WHAT TO WORK ON = Count how many lines below contain the word "cite", then give that number alone.

[Modification records]
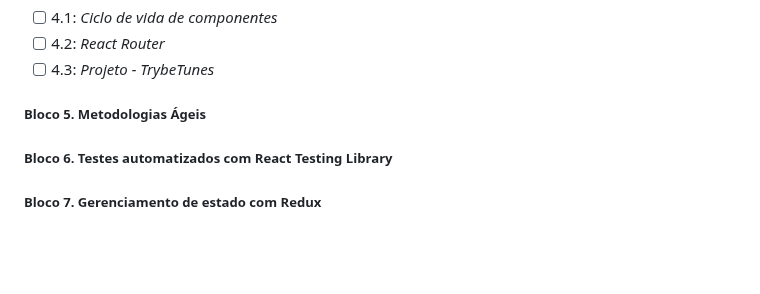
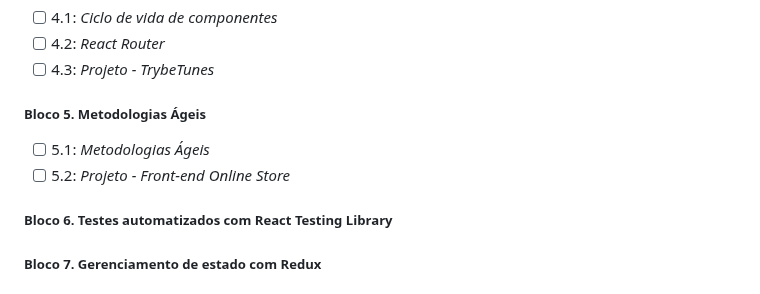
Before and after one commit to AllexThiagoSR/trybe_exercicios, a Markdown page: README.md, the part around the change. GitHub-like rendering; blank space fills up the shorter version.

Commit message:
Adiciona os dias do bloco 5

```diff
--- a/README.md
+++ b/README.md
@@ -99,6 +99,9 @@ O programa conta com mais de 1.500 horas de aulas presenciais e online, aborda i
 
 ##### Bloco 5. Metodologias Ágeis
 
+- [ ] 5.1: _Metodologias Ágeis_
+- [ ] 5.2: _Projeto - Front-end Online Store_
+
 ##### Bloco 6. Testes automatizados com React Testing Library
 
 ##### Bloco 7. Gerenciamento de estado com Redux
```
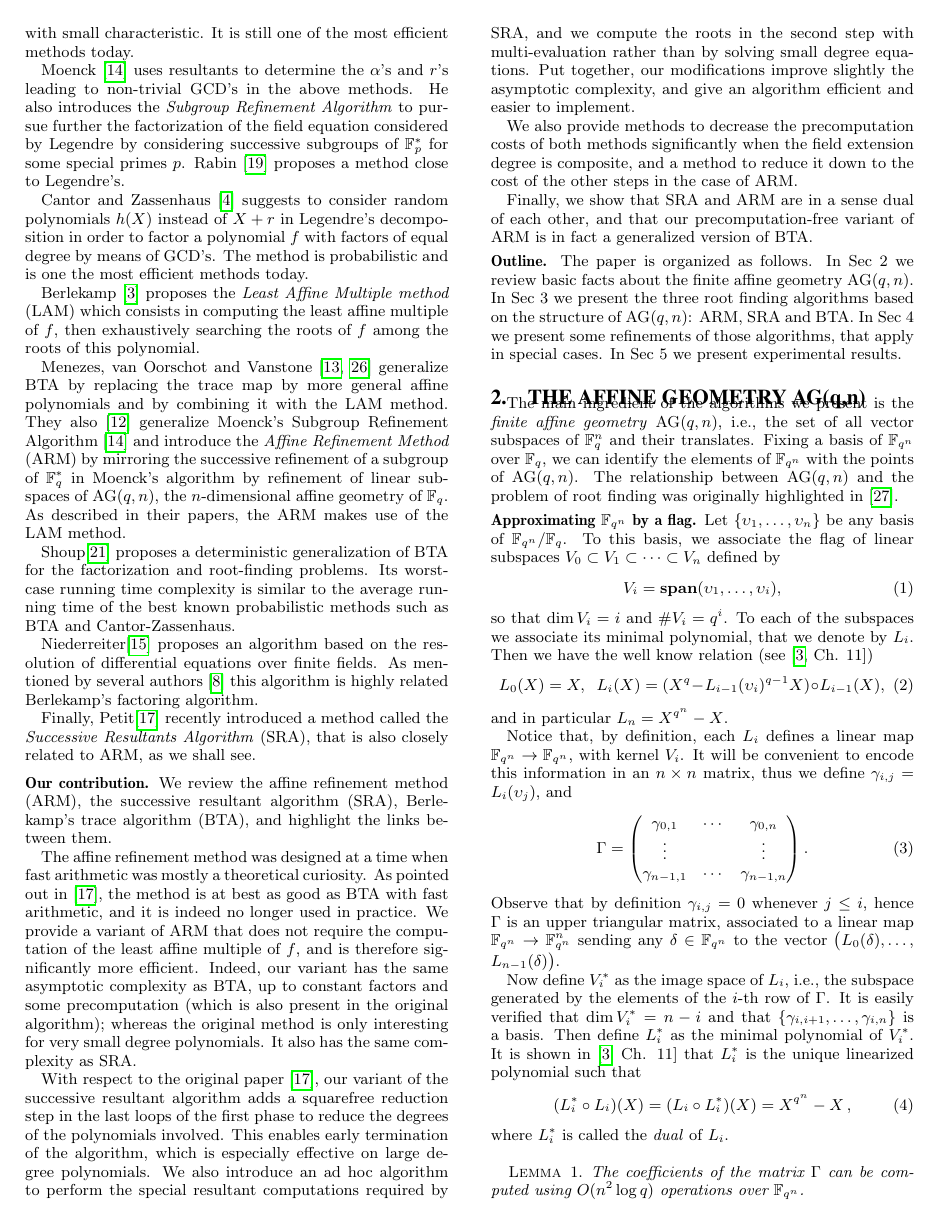
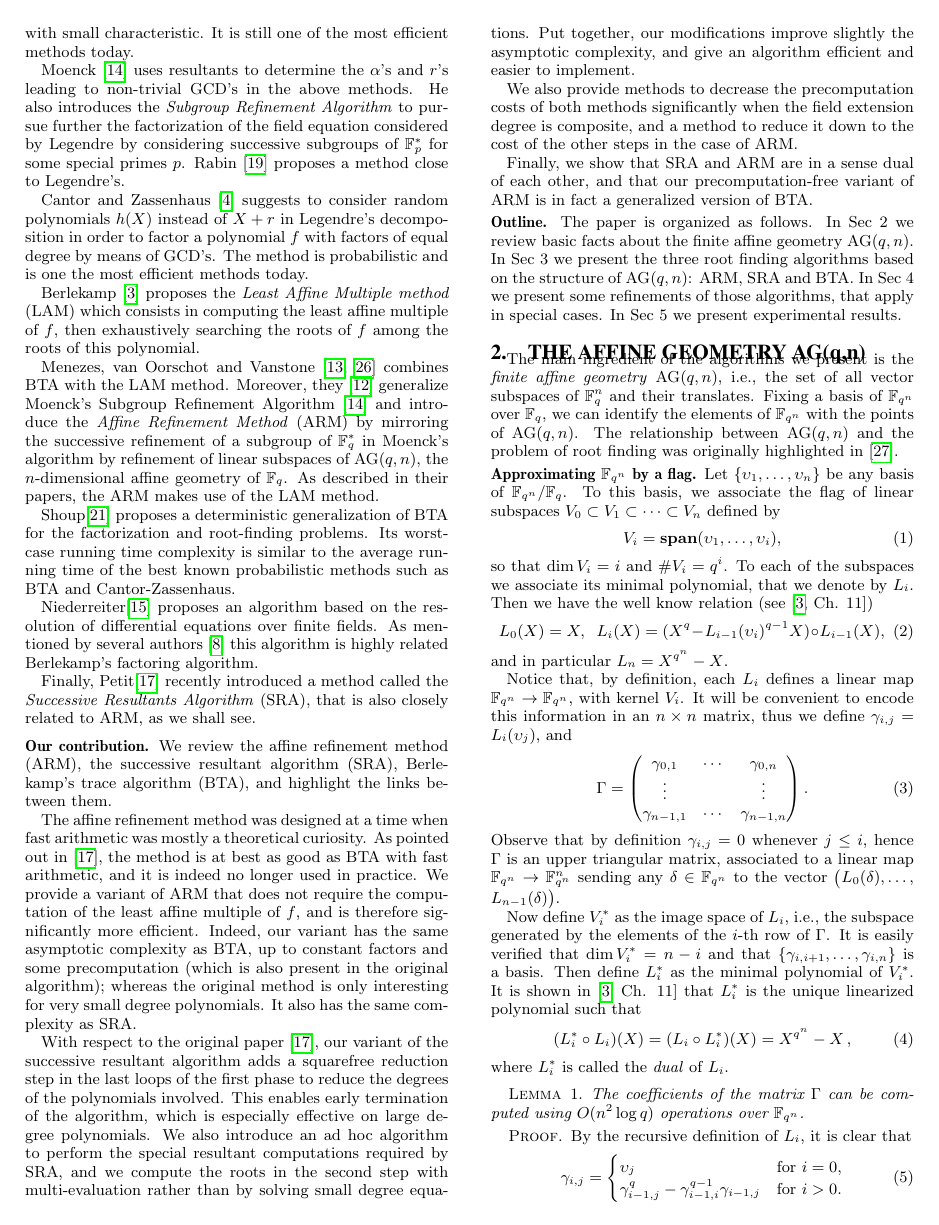
Before and after one commit to defeo/root_finding, a LaTeX paper (root_finding.tex): page 2 of 9. Compiled offline with pdfLaTeX.

Commit message:
section 1

```diff
--- a/root_finding.tex
+++ b/root_finding.tex
@@ -256,7 +256,7 @@ Cantor and Zassenhaus~\cite{cantor1981} suggests to consider random polynomials
 
 Berlekamp~\cite{mBER84a} proposes the \emph{Least Affine Multiple method} (LAM) which consists in computing the least affine multiple of $f$, then exhaustively searching the roots of $f$ among the roots of this polynomial.
 
-Menezes, van Oorschot and Vanstone~\cite{MenezesOV88,OorschotV89} generalize BTA by replacing the trace map by more general affine polynomials and by combining it with the LAM method. They also~\cite{Menvanovans92} generalize Moenck's Subgroup Refinement Algorithm~\cite{Moenck77} and
+Menezes, van Oorschot and Vanstone~\cite{MenezesOV88,OorschotV89} combines BTA with the LAM method. Moreover, they~\cite{Menvanovans92} generalize Moenck's Subgroup Refinement Algorithm~\cite{Moenck77} and
 introduce the \emph{Affine Refinement Method} (ARM) by mirroring the successive refinement of a subgroup of $\mathbb{F}_{\qq}^\ast$ in Moenck's algorithm
 by refinement of linear subspaces of $\AG$, the $\nn$-dimensional affine geometry of $\mathbb{F}_{\qq}$. %This method may be viewed as a generalization of BTA.
 As described in their papers, the ARM makes use of the LAM method.
```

RESPONSE = 4